■ WORK REQUIRED:
Say only the number of lines in the entries below that contain "value".

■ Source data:
==*==

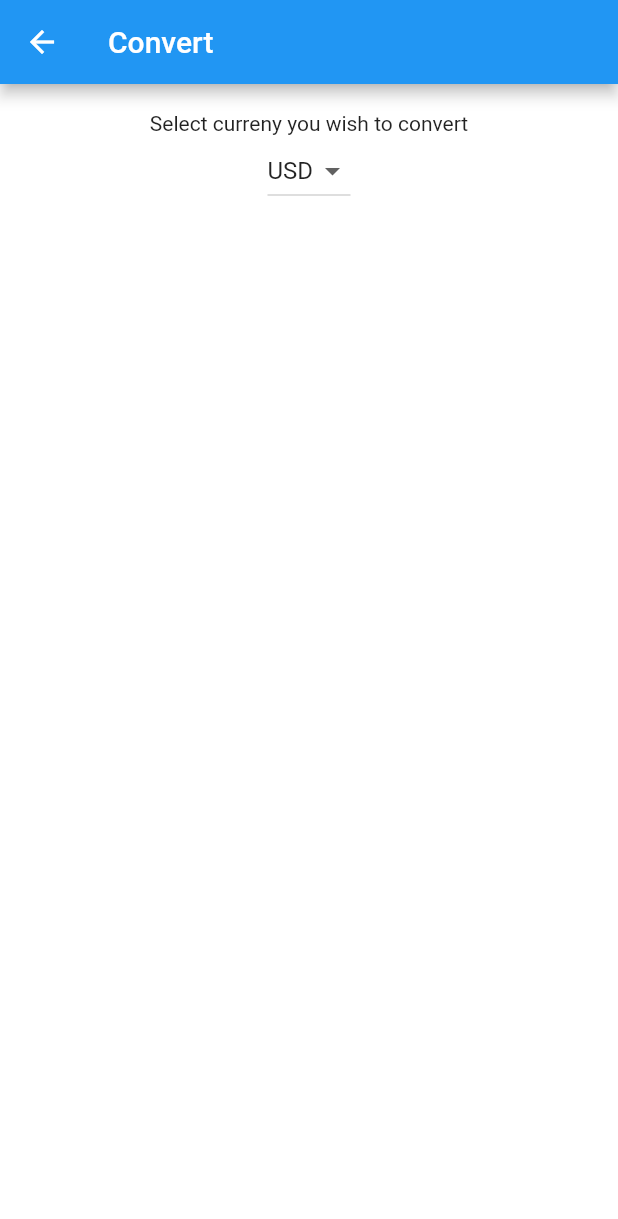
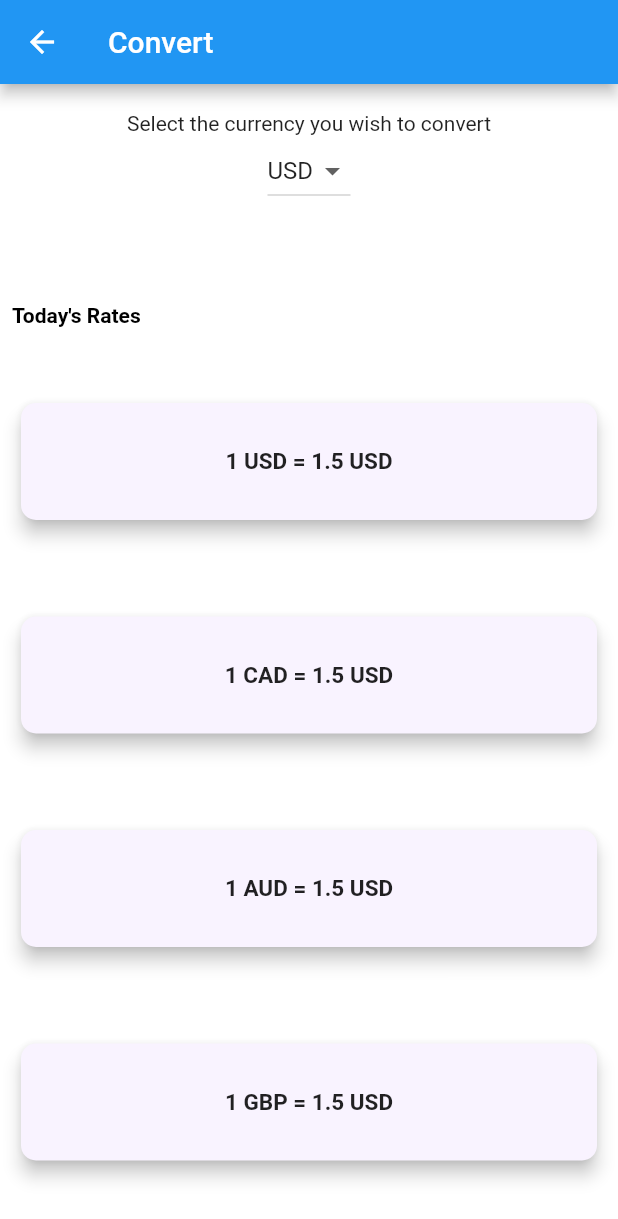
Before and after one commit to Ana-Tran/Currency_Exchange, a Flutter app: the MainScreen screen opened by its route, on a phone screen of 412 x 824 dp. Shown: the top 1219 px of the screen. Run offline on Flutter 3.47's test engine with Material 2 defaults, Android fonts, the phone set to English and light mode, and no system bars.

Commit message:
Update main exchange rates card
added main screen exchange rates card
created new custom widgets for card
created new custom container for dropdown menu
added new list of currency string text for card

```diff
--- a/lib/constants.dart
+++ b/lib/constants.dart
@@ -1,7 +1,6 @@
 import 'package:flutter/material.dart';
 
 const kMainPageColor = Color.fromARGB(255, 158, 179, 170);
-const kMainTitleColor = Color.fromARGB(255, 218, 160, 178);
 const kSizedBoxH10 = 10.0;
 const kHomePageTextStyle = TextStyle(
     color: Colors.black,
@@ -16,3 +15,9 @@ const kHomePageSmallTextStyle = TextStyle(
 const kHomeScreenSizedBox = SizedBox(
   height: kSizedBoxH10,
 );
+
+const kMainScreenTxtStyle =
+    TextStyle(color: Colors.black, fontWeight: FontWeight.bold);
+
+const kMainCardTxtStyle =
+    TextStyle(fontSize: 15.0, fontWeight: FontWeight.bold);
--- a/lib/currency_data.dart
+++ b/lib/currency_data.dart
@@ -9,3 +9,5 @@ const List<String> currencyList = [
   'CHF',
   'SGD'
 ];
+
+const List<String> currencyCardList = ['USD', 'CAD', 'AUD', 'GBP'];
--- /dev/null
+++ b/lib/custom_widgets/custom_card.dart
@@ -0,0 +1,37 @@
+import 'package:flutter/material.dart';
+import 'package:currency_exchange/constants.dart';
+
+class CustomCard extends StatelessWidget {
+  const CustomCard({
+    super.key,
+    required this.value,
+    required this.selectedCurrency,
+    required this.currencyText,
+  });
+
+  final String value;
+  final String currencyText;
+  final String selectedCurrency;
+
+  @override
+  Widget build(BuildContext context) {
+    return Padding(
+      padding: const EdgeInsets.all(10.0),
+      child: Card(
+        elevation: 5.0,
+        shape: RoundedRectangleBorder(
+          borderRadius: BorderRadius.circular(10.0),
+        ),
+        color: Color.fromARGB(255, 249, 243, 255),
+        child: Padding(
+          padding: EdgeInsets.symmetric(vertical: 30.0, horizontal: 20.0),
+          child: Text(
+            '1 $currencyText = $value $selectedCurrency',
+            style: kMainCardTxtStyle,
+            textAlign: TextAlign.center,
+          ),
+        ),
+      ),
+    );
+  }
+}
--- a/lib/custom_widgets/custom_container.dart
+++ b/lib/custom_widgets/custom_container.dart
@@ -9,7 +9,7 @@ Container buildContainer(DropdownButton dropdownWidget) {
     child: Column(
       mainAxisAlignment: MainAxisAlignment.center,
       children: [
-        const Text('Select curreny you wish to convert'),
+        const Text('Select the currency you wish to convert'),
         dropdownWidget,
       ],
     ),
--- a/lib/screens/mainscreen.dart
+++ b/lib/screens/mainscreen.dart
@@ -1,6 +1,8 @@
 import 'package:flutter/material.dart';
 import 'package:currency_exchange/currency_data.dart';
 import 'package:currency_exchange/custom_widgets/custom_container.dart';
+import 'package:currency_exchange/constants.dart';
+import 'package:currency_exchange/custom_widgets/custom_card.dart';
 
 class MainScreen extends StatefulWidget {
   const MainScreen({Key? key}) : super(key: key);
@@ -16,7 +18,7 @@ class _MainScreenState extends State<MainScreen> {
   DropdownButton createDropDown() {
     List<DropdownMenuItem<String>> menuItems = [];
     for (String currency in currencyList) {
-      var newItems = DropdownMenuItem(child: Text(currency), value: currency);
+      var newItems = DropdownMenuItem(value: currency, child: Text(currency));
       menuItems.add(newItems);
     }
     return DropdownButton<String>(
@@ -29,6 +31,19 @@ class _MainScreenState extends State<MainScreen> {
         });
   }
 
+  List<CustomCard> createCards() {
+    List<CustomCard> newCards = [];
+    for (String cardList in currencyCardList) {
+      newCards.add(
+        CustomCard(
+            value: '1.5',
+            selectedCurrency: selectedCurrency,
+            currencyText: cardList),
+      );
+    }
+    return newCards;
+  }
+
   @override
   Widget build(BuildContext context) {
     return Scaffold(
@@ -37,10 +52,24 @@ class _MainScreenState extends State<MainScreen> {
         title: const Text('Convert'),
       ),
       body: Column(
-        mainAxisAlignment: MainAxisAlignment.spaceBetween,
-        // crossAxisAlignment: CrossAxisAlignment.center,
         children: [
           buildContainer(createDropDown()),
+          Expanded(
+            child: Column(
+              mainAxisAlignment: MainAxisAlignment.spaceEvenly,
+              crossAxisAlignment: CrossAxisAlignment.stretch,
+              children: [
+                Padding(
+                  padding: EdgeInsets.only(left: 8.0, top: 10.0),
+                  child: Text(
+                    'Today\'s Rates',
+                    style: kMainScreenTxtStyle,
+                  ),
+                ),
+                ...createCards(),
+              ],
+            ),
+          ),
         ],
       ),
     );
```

==*==

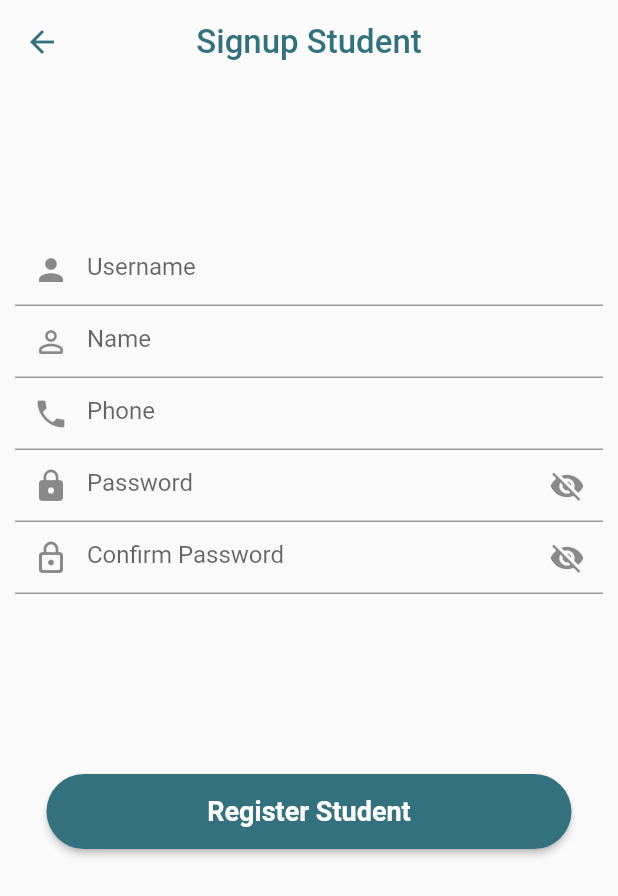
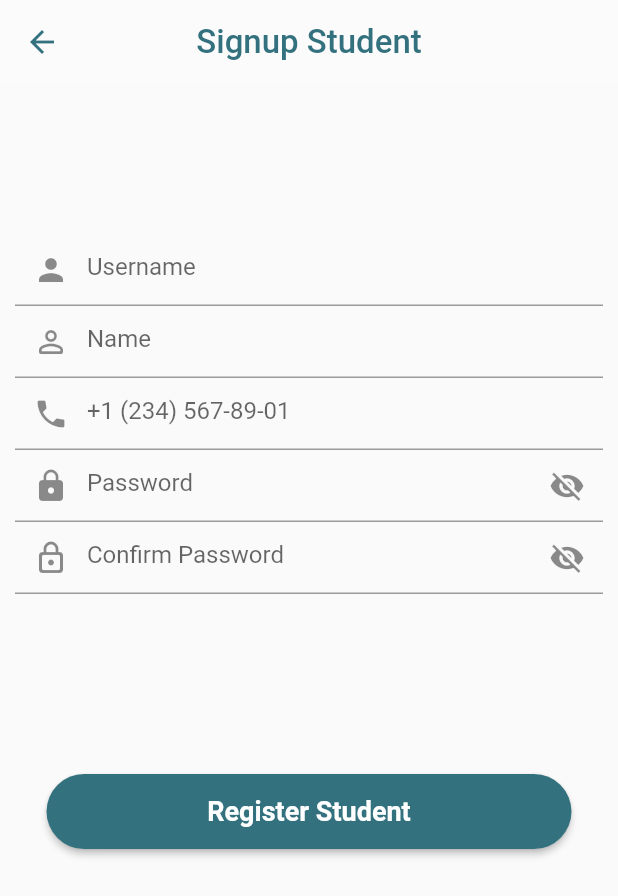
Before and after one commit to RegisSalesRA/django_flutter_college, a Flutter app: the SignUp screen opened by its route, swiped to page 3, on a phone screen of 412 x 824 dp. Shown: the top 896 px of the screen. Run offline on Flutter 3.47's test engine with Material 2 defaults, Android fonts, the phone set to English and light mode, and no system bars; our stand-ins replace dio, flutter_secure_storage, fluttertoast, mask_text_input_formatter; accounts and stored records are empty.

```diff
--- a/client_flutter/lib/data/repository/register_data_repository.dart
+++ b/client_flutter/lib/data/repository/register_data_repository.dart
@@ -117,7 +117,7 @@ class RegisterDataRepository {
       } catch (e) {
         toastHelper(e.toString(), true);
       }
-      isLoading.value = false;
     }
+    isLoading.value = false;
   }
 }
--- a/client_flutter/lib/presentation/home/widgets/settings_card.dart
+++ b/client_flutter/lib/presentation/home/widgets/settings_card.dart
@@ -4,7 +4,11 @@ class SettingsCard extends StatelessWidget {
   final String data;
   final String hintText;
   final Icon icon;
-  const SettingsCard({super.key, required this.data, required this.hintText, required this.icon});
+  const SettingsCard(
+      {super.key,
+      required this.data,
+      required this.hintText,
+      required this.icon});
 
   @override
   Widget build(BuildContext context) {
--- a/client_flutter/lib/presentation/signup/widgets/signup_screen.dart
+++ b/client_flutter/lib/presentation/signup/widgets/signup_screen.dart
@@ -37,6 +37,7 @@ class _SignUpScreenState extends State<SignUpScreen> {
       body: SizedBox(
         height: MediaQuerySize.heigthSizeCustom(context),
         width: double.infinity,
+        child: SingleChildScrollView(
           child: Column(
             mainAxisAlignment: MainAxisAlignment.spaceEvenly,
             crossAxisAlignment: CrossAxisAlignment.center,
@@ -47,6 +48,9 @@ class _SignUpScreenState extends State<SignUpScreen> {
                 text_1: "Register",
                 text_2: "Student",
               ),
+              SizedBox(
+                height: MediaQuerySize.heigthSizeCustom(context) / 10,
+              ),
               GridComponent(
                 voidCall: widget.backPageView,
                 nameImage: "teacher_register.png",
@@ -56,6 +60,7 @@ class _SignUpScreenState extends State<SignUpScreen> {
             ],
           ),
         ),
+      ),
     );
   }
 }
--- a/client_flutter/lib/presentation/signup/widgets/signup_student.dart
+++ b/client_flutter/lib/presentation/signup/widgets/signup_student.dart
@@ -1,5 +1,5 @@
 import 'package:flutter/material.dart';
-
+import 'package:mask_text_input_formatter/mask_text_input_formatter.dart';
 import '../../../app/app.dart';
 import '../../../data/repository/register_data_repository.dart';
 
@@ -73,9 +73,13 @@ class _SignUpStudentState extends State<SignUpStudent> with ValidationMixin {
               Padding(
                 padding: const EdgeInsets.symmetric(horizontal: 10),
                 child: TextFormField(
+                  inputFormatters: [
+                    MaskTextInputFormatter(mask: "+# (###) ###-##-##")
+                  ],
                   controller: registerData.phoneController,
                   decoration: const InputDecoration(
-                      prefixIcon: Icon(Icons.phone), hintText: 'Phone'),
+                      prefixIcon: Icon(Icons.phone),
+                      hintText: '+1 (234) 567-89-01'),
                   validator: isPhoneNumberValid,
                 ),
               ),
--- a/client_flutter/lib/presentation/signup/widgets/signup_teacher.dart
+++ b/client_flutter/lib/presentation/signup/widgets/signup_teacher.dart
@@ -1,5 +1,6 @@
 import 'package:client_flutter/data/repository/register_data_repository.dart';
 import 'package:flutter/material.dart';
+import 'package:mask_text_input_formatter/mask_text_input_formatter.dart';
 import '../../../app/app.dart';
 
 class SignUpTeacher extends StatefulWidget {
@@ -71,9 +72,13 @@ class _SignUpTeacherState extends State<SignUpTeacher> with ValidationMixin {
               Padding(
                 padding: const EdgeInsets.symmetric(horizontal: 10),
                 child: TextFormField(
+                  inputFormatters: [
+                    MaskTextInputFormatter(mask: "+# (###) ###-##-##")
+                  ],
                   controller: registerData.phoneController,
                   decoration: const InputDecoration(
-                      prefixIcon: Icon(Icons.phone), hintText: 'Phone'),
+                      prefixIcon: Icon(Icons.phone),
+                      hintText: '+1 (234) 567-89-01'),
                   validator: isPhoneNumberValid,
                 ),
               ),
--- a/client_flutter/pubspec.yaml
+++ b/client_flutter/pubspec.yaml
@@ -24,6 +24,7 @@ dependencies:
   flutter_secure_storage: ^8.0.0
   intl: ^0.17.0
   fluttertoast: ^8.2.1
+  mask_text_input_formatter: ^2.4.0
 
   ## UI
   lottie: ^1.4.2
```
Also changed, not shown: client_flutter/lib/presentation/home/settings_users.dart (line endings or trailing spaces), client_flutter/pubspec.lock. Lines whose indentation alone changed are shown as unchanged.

==*==

■ TASK OUTPUT:
8